*INFORMATION SHOWN:*
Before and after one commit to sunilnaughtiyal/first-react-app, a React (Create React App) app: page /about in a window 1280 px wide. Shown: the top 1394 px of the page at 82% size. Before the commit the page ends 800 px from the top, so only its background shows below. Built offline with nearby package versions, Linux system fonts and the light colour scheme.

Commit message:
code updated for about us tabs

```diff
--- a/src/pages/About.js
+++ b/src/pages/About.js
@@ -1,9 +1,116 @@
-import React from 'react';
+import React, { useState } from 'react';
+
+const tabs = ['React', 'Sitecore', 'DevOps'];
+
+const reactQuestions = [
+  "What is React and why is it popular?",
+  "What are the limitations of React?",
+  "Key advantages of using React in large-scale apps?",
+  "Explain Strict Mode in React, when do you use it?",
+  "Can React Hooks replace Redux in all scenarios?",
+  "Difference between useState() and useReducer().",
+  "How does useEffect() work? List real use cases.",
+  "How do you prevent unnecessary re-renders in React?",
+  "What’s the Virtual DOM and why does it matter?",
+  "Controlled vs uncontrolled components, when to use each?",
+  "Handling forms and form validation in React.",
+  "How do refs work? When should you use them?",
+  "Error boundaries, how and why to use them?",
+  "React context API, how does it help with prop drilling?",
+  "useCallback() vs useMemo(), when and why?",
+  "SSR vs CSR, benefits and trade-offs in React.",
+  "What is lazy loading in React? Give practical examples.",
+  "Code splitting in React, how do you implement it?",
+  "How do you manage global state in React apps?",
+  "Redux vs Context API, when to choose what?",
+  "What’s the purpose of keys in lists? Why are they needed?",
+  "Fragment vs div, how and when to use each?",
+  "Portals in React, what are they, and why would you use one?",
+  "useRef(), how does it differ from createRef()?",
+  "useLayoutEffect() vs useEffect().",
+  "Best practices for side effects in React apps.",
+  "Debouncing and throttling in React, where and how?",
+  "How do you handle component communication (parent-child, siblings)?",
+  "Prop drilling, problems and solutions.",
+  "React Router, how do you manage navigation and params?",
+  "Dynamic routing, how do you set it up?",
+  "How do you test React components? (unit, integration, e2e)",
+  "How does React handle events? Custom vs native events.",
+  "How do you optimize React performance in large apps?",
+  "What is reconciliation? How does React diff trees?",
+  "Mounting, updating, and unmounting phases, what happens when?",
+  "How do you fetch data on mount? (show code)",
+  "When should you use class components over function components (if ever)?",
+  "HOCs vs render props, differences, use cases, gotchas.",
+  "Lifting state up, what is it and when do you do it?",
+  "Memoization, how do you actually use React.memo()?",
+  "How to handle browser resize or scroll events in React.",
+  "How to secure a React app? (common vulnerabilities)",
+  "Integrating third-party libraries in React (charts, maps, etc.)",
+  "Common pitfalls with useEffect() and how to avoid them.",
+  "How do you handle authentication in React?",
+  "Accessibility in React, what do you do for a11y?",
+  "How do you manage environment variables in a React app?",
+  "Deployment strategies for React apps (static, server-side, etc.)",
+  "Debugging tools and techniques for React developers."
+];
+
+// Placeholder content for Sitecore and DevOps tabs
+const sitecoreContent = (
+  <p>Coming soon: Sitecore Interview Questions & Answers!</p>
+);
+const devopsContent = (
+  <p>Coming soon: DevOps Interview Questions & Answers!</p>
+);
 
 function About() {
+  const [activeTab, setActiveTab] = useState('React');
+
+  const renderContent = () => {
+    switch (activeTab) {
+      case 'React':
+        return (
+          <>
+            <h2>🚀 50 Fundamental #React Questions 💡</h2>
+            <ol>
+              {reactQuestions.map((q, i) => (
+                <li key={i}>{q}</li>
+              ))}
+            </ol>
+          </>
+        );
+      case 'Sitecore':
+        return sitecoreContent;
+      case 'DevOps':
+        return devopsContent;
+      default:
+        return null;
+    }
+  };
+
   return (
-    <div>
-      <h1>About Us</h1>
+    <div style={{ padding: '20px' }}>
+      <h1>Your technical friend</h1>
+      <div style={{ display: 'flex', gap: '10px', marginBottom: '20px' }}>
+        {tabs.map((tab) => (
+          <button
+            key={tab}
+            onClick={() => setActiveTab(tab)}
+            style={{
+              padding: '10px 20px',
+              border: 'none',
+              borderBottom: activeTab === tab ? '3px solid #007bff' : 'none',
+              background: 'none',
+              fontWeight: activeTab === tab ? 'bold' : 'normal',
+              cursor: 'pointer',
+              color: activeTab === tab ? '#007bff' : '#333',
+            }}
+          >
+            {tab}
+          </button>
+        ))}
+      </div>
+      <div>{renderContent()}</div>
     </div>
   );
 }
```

*ASSIGNMENT:*
Line by line, check the listing above for the string "setActiveTab" and say how many lines have it, giving the number alone.

*WRITTEN RESPONSE:*
2